During the Birmingham bus boycott, King
ask one old woman walking by if she wasn't too old for this, ask her if her feet not tired.

My feet is tired she say, but my soul is rested.

He like that.

He like that a lot.

Made his heart full to bursting.

He quotes J. Edgar Hoover calling King
"The most dangerous and effective negro leader in the country." Even better, "That goddamned nigger preacher."

He also talks about how King was "dismayed" when the SNCC called him an Uncle Tom, and points out that
(Actually Uncle Tom has gotten a bad rap. Check the text, he wasn't that bad. Did what he could with what he had. Wasn't no Gunga Din.)

The rhythm, the details, the humor. I love that Arthur Flowers.
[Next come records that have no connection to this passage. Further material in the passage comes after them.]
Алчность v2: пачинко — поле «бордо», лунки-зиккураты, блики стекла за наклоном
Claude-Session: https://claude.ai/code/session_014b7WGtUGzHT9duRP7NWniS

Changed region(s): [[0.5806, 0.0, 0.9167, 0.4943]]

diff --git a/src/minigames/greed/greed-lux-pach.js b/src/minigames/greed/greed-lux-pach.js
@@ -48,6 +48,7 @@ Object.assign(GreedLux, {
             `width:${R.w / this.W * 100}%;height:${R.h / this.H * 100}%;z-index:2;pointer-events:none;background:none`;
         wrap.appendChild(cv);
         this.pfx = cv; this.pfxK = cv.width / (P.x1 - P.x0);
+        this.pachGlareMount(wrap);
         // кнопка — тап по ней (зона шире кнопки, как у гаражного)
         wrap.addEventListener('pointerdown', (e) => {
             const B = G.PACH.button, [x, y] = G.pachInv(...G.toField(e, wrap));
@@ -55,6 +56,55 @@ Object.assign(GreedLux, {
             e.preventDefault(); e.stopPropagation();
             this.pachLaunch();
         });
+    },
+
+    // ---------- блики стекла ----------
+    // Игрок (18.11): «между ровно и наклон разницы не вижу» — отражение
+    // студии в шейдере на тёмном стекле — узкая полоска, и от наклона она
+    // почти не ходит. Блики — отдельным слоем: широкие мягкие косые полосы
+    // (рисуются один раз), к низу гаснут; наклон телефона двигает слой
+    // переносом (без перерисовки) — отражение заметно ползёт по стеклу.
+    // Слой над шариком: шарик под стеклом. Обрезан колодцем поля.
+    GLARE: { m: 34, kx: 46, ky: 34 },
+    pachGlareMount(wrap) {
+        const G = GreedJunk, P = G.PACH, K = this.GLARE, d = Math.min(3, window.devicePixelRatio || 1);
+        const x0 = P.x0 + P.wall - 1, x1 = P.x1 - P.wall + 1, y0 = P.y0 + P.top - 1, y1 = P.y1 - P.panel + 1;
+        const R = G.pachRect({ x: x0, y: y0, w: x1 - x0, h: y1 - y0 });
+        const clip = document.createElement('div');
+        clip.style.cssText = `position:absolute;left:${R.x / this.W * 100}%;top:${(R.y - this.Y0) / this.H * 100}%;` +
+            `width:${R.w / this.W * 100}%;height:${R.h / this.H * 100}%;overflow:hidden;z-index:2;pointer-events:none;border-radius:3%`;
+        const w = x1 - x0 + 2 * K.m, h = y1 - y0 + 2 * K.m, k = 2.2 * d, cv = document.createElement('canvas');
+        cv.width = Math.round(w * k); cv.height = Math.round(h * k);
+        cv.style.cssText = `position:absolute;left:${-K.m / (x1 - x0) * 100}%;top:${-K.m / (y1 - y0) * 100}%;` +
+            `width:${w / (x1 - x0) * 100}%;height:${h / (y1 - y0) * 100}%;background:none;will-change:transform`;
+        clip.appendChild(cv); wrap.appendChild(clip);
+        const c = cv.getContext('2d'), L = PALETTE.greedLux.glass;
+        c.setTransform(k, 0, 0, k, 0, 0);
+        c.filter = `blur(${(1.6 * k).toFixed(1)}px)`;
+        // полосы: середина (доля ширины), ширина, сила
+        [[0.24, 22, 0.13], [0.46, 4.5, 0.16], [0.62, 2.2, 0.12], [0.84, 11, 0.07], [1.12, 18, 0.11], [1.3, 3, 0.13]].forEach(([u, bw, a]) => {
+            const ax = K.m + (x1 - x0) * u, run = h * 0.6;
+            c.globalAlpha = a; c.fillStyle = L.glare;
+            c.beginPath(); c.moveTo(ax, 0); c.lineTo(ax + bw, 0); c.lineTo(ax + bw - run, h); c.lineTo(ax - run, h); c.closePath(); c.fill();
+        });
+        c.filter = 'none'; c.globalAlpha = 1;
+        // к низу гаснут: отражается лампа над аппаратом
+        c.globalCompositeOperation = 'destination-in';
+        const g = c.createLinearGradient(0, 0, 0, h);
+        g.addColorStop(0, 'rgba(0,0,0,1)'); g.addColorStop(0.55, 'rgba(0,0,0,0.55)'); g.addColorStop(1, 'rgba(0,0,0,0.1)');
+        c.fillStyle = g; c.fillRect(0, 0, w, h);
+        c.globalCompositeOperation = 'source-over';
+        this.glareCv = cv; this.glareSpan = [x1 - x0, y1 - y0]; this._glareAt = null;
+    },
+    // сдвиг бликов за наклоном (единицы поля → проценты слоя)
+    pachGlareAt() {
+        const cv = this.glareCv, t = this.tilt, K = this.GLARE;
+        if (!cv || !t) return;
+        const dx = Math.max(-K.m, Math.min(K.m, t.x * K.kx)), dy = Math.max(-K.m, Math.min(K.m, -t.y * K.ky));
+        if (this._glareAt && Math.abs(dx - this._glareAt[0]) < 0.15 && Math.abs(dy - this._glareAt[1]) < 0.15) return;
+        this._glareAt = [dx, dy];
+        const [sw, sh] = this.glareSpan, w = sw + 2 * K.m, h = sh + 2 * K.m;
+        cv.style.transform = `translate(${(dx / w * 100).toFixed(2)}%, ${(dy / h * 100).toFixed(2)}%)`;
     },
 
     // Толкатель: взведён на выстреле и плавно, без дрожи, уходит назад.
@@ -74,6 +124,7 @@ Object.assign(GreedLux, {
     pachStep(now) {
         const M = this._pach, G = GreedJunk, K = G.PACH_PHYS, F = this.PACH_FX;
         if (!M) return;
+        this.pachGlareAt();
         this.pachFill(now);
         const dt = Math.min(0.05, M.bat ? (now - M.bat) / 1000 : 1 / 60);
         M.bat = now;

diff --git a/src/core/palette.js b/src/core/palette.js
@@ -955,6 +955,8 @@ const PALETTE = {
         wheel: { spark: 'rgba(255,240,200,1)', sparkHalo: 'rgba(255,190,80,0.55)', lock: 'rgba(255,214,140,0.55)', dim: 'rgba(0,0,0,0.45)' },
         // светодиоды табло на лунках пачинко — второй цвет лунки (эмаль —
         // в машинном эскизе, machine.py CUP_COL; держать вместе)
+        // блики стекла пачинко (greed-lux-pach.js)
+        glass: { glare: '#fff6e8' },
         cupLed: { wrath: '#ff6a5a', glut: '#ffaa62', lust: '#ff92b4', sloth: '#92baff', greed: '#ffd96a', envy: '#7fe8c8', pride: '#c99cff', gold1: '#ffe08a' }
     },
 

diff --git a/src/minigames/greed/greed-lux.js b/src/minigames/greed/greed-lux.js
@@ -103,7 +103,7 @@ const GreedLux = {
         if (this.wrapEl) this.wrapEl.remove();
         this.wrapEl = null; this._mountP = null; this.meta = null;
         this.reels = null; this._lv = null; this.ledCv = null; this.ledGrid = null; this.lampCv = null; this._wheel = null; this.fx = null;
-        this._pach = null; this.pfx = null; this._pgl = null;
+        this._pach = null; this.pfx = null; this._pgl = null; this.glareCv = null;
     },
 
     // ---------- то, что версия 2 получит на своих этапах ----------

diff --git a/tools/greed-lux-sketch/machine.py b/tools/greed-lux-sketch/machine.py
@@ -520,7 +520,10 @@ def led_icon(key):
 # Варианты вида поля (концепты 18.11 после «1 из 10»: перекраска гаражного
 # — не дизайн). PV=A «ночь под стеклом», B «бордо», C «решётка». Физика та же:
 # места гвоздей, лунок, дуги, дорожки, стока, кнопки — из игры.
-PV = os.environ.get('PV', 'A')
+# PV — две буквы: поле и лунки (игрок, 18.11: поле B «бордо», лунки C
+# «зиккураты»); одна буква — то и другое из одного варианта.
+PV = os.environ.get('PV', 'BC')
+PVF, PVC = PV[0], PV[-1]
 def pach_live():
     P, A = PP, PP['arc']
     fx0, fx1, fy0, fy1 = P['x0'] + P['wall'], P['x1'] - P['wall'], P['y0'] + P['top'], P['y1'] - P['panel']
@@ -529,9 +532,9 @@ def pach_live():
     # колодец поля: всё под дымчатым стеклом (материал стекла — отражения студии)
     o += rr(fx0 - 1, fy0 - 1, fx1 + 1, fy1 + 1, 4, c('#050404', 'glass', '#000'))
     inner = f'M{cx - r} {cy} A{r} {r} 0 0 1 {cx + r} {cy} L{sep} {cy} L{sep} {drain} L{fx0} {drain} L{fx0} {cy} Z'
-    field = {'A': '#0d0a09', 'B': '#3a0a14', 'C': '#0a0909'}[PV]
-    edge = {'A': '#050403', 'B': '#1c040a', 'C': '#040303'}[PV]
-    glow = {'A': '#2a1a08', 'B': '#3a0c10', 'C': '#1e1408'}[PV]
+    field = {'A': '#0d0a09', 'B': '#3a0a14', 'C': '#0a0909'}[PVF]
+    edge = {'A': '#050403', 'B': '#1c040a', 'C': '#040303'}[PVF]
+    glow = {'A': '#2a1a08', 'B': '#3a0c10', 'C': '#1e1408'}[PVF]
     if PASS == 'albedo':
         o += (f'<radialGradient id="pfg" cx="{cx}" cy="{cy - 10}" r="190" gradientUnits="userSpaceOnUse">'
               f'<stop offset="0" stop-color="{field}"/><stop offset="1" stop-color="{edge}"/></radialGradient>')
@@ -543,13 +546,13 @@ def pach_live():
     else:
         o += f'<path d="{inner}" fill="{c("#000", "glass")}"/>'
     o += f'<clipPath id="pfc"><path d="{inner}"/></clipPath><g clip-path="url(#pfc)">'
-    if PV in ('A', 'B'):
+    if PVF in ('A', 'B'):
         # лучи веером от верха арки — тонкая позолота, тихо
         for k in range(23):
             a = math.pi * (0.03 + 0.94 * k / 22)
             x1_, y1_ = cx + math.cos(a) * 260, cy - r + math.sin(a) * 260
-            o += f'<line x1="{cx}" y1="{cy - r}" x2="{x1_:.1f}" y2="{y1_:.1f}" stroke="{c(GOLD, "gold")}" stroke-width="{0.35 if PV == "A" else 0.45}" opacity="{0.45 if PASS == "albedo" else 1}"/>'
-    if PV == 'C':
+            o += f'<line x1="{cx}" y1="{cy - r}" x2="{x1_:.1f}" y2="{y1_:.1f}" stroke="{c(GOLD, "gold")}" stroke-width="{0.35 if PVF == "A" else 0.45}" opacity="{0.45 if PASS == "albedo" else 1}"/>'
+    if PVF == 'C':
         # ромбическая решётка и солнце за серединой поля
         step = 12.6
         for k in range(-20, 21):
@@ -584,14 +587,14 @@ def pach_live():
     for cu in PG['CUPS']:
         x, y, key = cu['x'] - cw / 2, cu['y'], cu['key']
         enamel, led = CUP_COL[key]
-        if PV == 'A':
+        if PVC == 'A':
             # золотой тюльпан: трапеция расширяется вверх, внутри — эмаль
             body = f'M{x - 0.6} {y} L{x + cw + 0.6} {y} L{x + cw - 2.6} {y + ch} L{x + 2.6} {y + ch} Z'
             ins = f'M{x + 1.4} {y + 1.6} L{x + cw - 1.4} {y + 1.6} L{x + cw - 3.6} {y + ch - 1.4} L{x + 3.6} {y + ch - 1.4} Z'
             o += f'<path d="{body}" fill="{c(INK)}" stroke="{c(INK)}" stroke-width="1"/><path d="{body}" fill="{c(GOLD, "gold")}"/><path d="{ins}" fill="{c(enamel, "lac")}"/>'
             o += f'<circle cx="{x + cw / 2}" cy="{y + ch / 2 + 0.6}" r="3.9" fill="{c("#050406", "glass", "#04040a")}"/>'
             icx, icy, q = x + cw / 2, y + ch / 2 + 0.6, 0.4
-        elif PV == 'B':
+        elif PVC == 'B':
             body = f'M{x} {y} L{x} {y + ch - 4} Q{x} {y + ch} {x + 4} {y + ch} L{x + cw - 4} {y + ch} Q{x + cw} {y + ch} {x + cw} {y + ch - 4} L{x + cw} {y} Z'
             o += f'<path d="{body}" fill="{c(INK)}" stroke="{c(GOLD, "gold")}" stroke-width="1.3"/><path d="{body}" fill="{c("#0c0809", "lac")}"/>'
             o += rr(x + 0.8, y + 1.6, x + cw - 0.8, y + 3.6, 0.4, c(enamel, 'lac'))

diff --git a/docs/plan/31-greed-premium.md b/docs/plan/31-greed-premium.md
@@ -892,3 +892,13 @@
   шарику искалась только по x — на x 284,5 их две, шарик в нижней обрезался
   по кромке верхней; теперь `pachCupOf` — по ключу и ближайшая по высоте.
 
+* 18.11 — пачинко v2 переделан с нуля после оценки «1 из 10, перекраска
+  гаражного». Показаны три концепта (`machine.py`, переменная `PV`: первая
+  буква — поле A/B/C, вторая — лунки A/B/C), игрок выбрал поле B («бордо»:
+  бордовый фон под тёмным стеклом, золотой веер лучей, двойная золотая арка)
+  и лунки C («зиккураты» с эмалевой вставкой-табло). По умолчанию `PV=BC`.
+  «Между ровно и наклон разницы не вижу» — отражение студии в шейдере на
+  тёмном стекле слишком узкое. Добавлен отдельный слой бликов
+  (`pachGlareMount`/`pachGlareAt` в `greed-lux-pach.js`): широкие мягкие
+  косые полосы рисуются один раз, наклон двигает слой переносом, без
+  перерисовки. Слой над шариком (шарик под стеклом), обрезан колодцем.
This is a graphic novel of sorts, illustrated by Manu Chitrakar, a "Patua scroll artist" living and working in Bengal, and designed by Guglielmo Rossi, an Italian designer. There were a lot of beautiful things about the illustrations, and the design was so cool. But it seemed strange to me to have such an American story be illustrated by such a not American artist. I completely appreciate the idea behind it--"Turning King's journey into a truly universal legacy," as it says on the cover--and I would have been able to get behind this idea much more if the people looked more like actual African-Americans and white Americans. Instead, they often look Indian. There are a lot of moustaches. Also, there are many images of political protests--and the protests are holding either signs without text on them, just empty white (which I liked) or signs that appear to have Arabic characters on them. I did a search online and on the publishers' website and was unable to find any information about the language or translations for the text on these signs.

Tuesday, April 19, 2011

Found and Blackbird

I just read Found, by Jennifer Lauck. Lauck was adopted, and according to her, it fucked up her life. Granted, her adoptive family saw some serious tragedy, and her adoptive brother was nasty about Lauck being adopted, but Lauck talks a lot about the essential maternal bond between mother and child, and how much she lost by never bonding with her birth mother as an infant... so she searches for her--this is largely that story. Lauck ends up really coming down hard on adoption practices in general--much of which is valid, I think, but some of it is over the top. I don't know. She's a mom now herself, and her descriptions of her relationships with her kids are pretty great. And I appreciated this:
It is distressing to learn that the U.S. leads the world as the single largest adoption nation. It seems startling to me that Americans are so fast on the scene of international disasters, and we scoop up orphan children and have them adopted into U.S. homes before body counts are added up.

Imagine if a collective of Chinese emissaries rushed to our shores after a disaster like Hurricane Katrina and took off with Louisiana babies. Or say a collective of Australian humanitarians came to Manhattan after 9/11 and hauled away orphans. These scenarios are ludicrous, and yet this is what American representatives are doing under the guise of being helpful.
She goes on to talk about what we could do for kids in crisis situations that would actually BE helpful.


After reading Found I put Lauck's first memoir, Blackbird; A Childhood Lost and Found, on hold at the library, and I've just finished it. Blackbird felt like a more successful book to me--Lauck is still clearly really close to some of the stuff in Found, and I know that for me, it's really hard to write about anything so close.

The best part about it was that yesterday I had it on my desk at school, and one of the freshman girls in my struggling readers' class said, "I read that book! Omigod I loved that book!" She's someone I haven't gotten to know, because she's absent more than she's in school. But it made me so happy. It also made me think again how true this passage is--I'd marked it before she said anything:
Just like that, I'm back in a school again. The thing is, when you aren't like everyone else, when you aren't normal, school isn't real, and that's how I feel here, like it's not real at all. There are other kids and there is a teacher, but I don't see them, don't become part of what they are part of. They belong here and I don't, and that's just the way it is.
I never felt that way about school, but Lauck put words to something that I've seen so many of my students dealing with.